U.S. gasoline inventories increased 2.35 million barrels last week, according to the API. The Energy Department report today may show supplies shrank 1 million barrels, according to the median estimate of 11 analysts surveyed by Bloomberg.
The API collects stockpile information on a voluntary basis from operators of refineries, bulk terminals and pipelines. The government requires that reports be filed with the Department of Energy for its weekly survey.
“Yesterday’s API data was bearish,” Stephen Schork, president of The Schork Group Inc. in Villanova, Pennsylvania, said in a note. “If the DOE publishes a similar report we doubt the bulls will get another run at $90 this week.”
U.S. fuel consumption last week was 4.4 percent below the year-earlier level, MasterCard Inc. (MA) said in its SpendingPulse report yesterday. That’s the 47th straight drop in the measure. Year-to-date gasoline demand is 4.6 percent below 2011.

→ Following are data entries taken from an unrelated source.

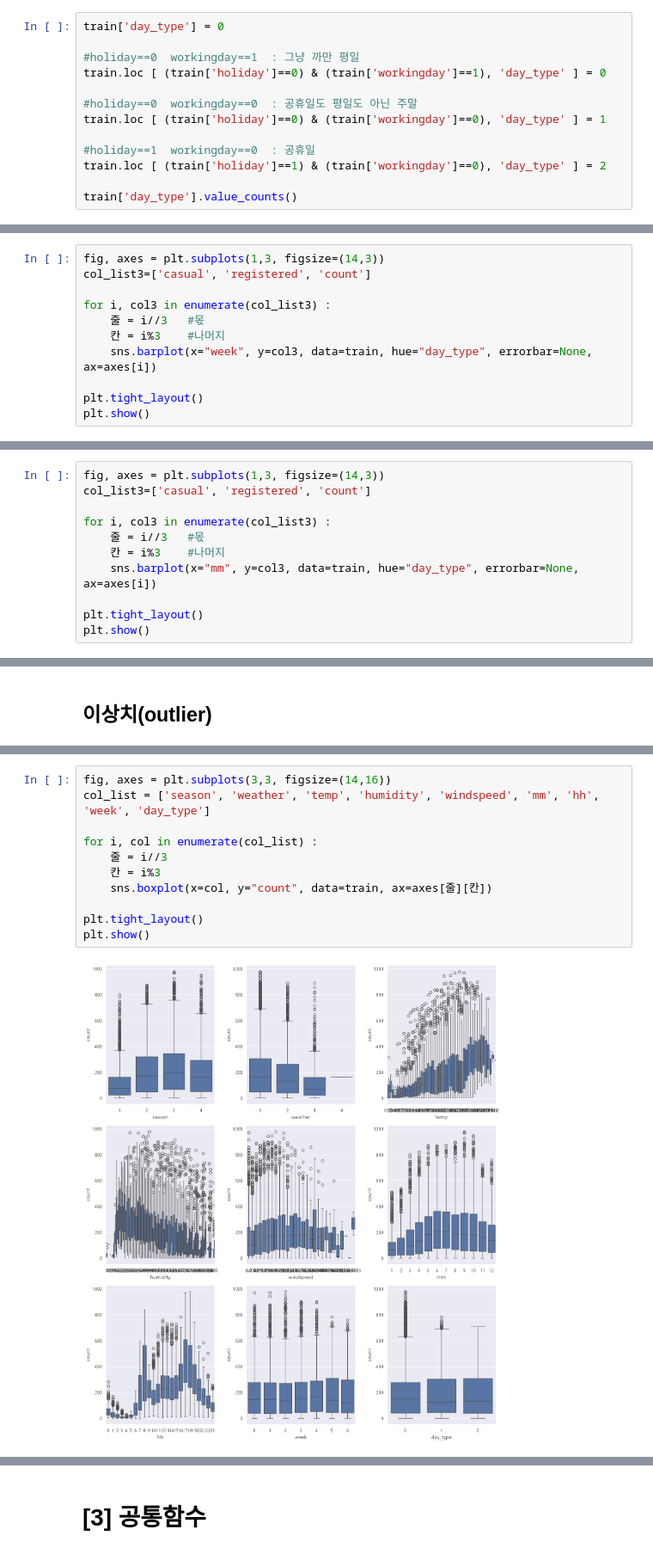
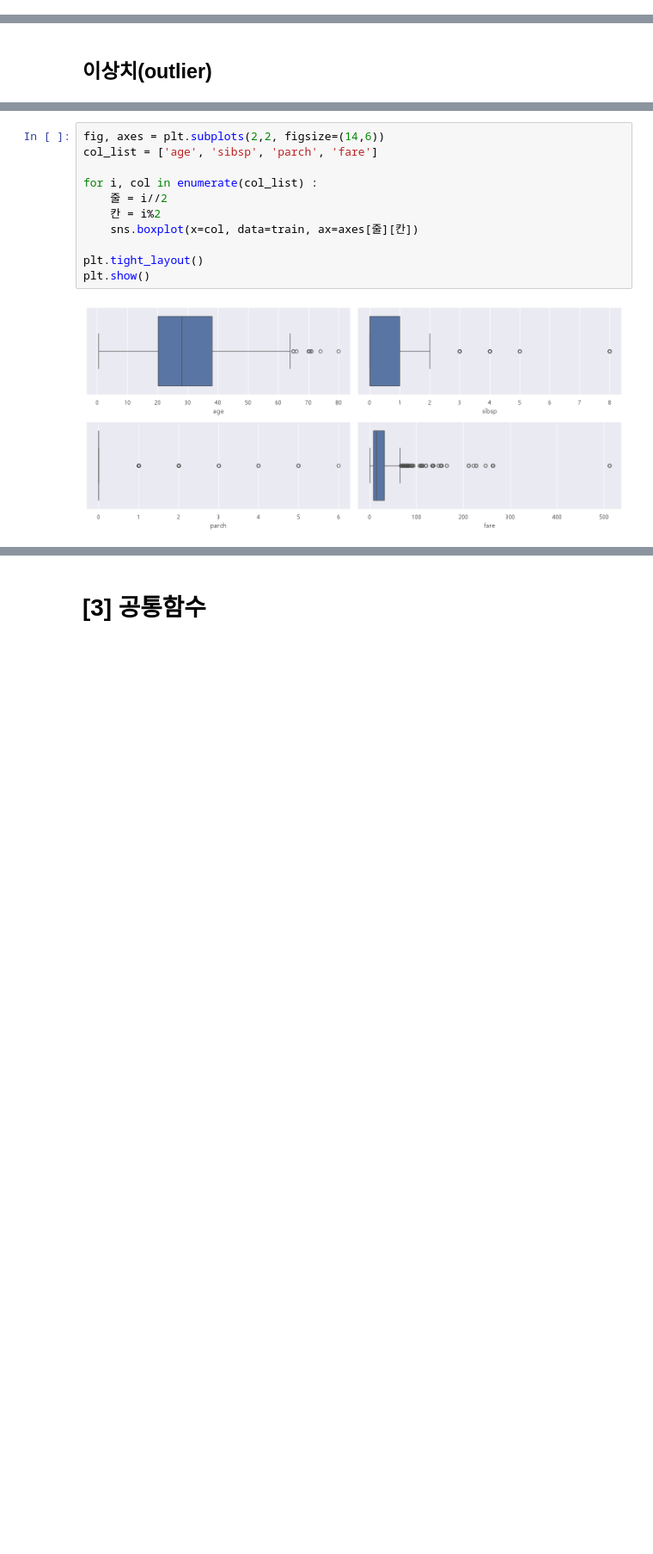
Before and after one commit to jmin0727/My_Workspace, a Jupyter notebook: 03_lec_ml/lec12_분류실습_Titanic.ipynb, the cells around one changed output, grey strips where cells are left out. Shown at 86% size. Drawn from its saved outputs; the diff is of its cells as text; blank space fills up the shorter version.

```diff
--- a/03_lec_ml/lec12_분류실습_Titanic.ipynb
+++ b/03_lec_ml/lec12_분류실습_Titanic.ipynb
@@ -488,13 +221,0 @@ Name: count, dtype: int64
-# %%
-train['day_type'] = 0
-
-#holiday==0  workingday==1  : 그냥 까만 평일
-train.loc [ (train['holiday']==0) & (train['workingday']==1), 'day_type' ] = 0
-
-#holiday==0  workingday==0  : 공휴일도 평일도 아닌 주말
-train.loc [ (train['holiday']==0) & (train['workingday']==0), 'day_type' ] = 1
-
-#holiday==1  workingday==0  : 공휴일
-train.loc [ (train['holiday']==1) & (train['workingday']==0), 'day_type' ] = 2
-
-train['day_type'].value_counts()
@@ -571,11 +221,0 @@ plt.show()
-# %%
-fig, axes = plt.subplots(1,3, figsize=(14,3))
-col_list3=['casual', 'registered', 'count']
-
-for i, col3 in enumerate(col_list3) :
-    줄 = i//3   #몫
-    칸 = i%3    #나머지
-    sns.barplot(x="week", y=col3, data=train, hue="day_type", errorbar=None, ax=axes[i])
-
-plt.tight_layout()
-plt.show()
@@ -594,11 +221,0 @@ plt.show()
-# %%
-fig, axes = plt.subplots(1,3, figsize=(14,3))
-col_list3=['casual', 'registered', 'count']
-
-for i, col3 in enumerate(col_list3) :
-    줄 = i//3   #몫
-    칸 = i%3    #나머지
-    sns.barplot(x="mm", y=col3, data=train, hue="day_type", errorbar=None, ax=axes[i])
-
-plt.tight_layout()
-plt.show()
@@ -611,13 +224,13 @@ plt.show()
 # %%
-fig, axes = plt.subplots(3,3, figsize=(14,16))
-col_list = ['season', 'weather', 'temp', 'humidity', 'windspeed', 'mm', 'hh', 'week', 'day_type']
+fig, axes = plt.subplots(2,2, figsize=(14,6))
+col_list = ['age', 'sibsp', 'parch', 'fare']
 
 for i, col in enumerate(col_list) :
-    줄 = i//3
-    칸 = i%3
-    sns.boxplot(x=col, y="count", data=train, ax=axes[줄][칸])
+    줄 = i//2
+    칸 = i%2
+    sns.boxplot(x=col, data=train, ax=axes[줄][칸])
 
 plt.tight_layout()
 plt.show()
 # %% [output]
-[figure, old version]
+[figure, new version]
```
Also changed, not shown: parts of 125 cells of this notebook.
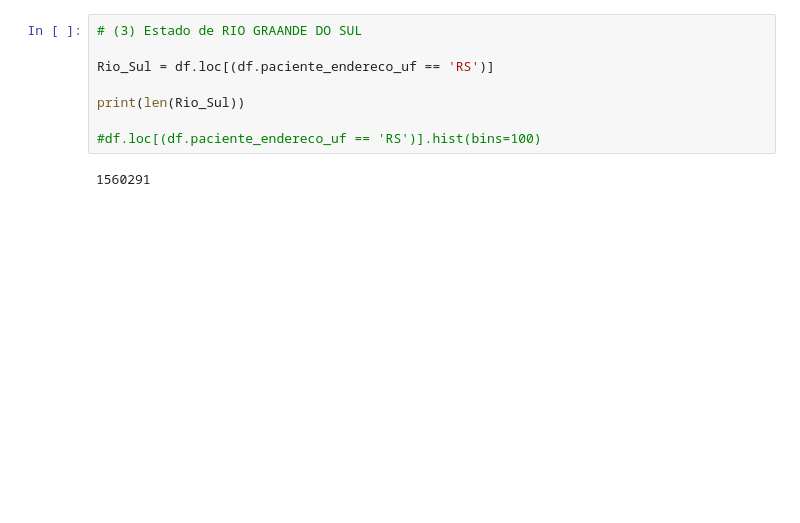
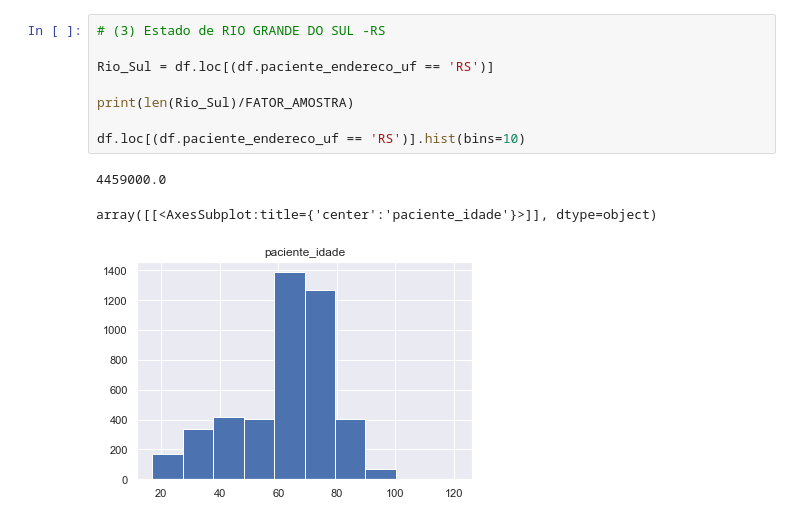
Before and after one commit to nubia-mp1211/Projeto-Final, a Jupyter notebook: VACINA-Regiao-SUL.ipynb, the cells around one changed output. Drawn from its saved outputs; the diff is of its cells as text; blank space fills up the shorter version.

```diff
--- a/VACINA-Regiao-SUL.ipynb
+++ b/VACINA-Regiao-SUL.ipynb
@@ -44,12 +61,14 @@ print(len(Parana))
 # %%
-# (3) Estado de RIO GRAANDE DO SUL
+# (3) Estado de RIO GRANDE DO SUL -RS
 
 Rio_Sul = df.loc[(df.paciente_endereco_uf == 'RS')]
 
-print(len(Rio_Sul))
+print(len(Rio_Sul)/FATOR_AMOSTRA)
 
-#df.loc[(df.paciente_endereco_uf == 'RS')].hist(bins=100)
+df.loc[(df.paciente_endereco_uf == 'RS')].hist(bins=10)
 # %% [output]
-1560291
+4459000.0
+array([[<AxesSubplot:title={'center':'paciente_idade'}>]], dtype=object)
+[figure, added]
 # %%
 # Calculando o total de vacinados da Região SUL
```
Also changed, not shown: parts of 8 cells of this notebook.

China sees “obvious” signs of stabilization in its industrial output growth and the fundamentals are still sound, Zhu Hongren, a spokesman for the Ministry of Industry and Information Technology, said at a briefing in Beijing today.
The nation’s economy is bottoming out now and probably to have a “slight improvement” this quarter, Markus Rodlauer, head of the IMF’s China team, said in a Bloomberg Television interview. In a separate statement, the Washington-based lender urged China’s leaders to boost consumption and channel citizens’ savings away from housing.
Goldman Sachs Group Inc. reiterated its recommendation to buy September WTI futures, citing a “tightening balance” in physical oil markets amid sanctions on Iran. The call, first made in February, has so far returned a loss of $19.41 a barrel, the bank said in a report e-mailed today.
Iranian and European Union officials met yesterday to prepare for another possible round of talks on the nuclear program that has prompted the sanctions against the second- biggest crude producer in the Organization of Petroleum Exporting Countries.
The meeting in Istanbul was between Helga Schmid, deputy head of the EU’s foreign relations arm, and Ali Bagheri, the Iranian deputy negotiator on the nuclear issue. It will be followed by contact between EU foreign policy chief Catherine Ashton and Saeed Jalili, Iran’s chief negotiator, Ashton’s office said, without giving details of the talks.
The U.S. and its allies have raised concern that Iran is concealing a nuclear-weapons program, a charge the Persian Gulf nation rejects. The EU on July 1 imposed an oil embargo against the country, while the U.S. has implemented financial and trade sanctions. Iran produced 3.2 million barrels a day of crude in June, according to estimates compiled by Bloomberg. Saudi Arabia had output of 9.8 million a day.
To contact the editor responsible for this story: Alexander Kwiatkowski at email@example.com